• Recorded data:
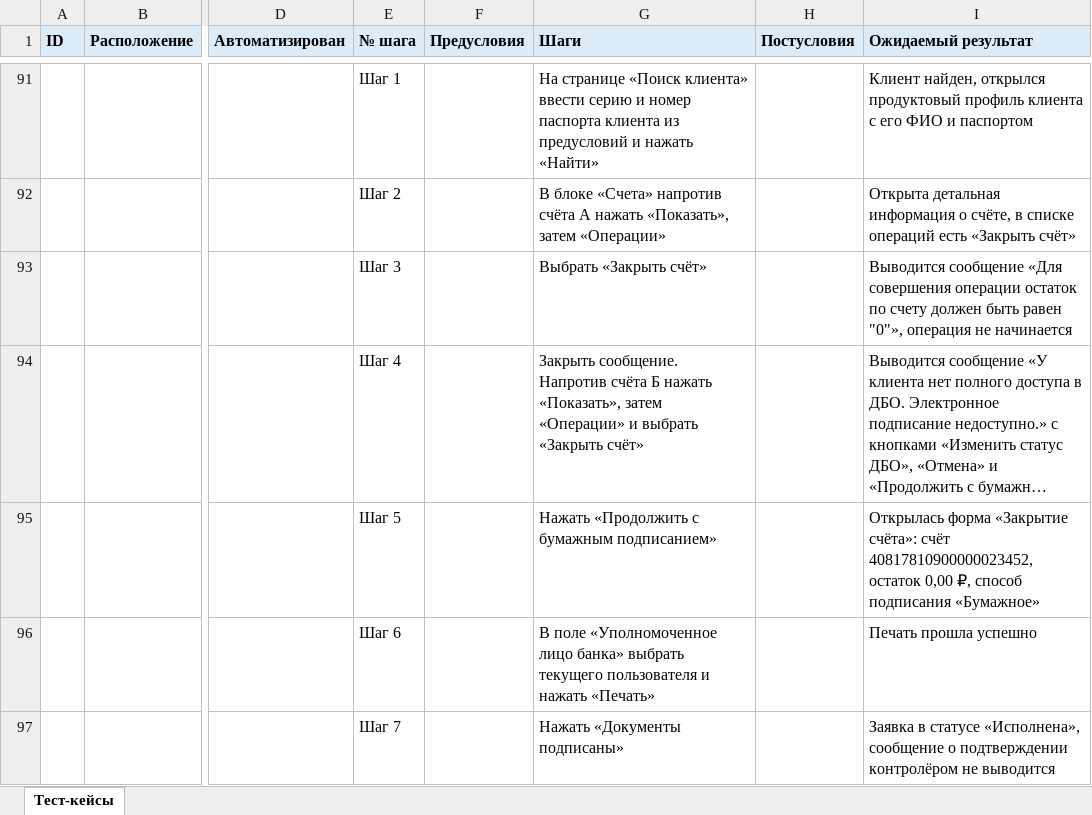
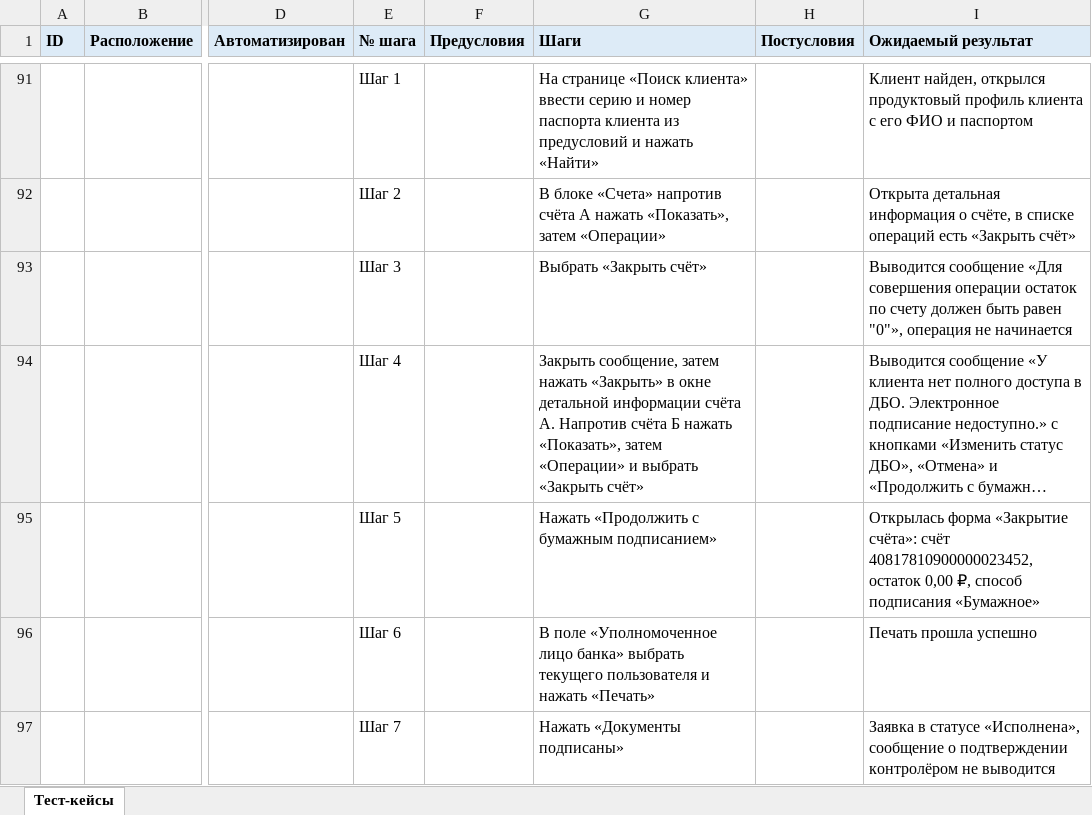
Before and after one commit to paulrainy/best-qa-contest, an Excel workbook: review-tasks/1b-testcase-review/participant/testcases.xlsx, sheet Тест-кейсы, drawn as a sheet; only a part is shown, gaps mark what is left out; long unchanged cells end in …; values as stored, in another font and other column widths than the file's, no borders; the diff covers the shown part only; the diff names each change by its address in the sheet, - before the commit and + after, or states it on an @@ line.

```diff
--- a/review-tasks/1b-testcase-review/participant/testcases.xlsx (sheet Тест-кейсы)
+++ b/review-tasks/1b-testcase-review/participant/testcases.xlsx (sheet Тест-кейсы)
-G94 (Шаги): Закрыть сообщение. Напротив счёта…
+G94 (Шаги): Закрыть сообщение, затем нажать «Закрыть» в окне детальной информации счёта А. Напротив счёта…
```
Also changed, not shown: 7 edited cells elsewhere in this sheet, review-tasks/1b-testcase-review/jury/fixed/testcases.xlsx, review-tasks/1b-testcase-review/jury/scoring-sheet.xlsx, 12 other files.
==
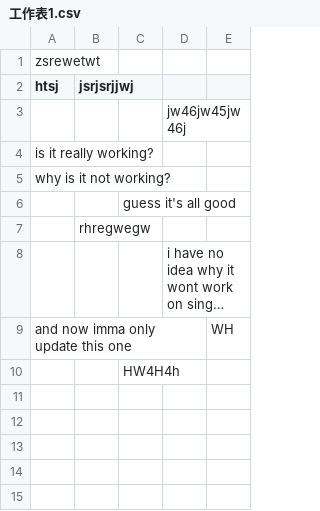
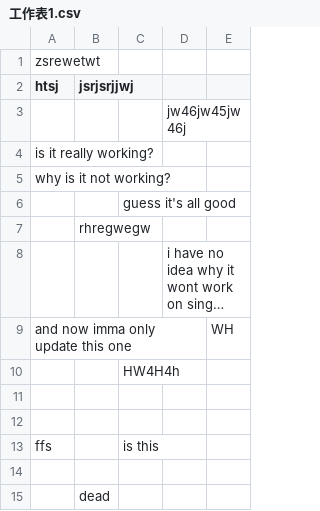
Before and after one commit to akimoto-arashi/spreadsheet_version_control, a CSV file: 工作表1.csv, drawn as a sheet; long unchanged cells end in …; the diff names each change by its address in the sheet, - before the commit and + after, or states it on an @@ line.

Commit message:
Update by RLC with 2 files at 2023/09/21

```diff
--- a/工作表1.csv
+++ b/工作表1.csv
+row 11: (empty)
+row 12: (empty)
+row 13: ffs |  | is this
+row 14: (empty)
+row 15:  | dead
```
---
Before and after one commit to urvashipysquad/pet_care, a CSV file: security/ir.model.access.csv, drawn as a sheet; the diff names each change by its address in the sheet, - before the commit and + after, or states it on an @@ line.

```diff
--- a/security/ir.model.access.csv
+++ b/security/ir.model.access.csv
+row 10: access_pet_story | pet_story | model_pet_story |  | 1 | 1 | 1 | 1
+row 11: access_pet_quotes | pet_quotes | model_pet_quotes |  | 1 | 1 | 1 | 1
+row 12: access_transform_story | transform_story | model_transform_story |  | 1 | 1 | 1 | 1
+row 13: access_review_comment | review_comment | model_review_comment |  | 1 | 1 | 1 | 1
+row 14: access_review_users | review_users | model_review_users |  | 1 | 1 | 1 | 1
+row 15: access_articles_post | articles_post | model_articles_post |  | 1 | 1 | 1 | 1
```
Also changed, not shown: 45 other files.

• Task statement:
Copy every line above that includes the string "Шаги".

• Answer for this exercise:
-G94 (Шаги): Закрыть сообщение. Напротив счёта…
+G94 (Шаги): Закрыть сообщение, затем нажать «Закрыть» в окне детальной информации счёта А. Напротив счёта…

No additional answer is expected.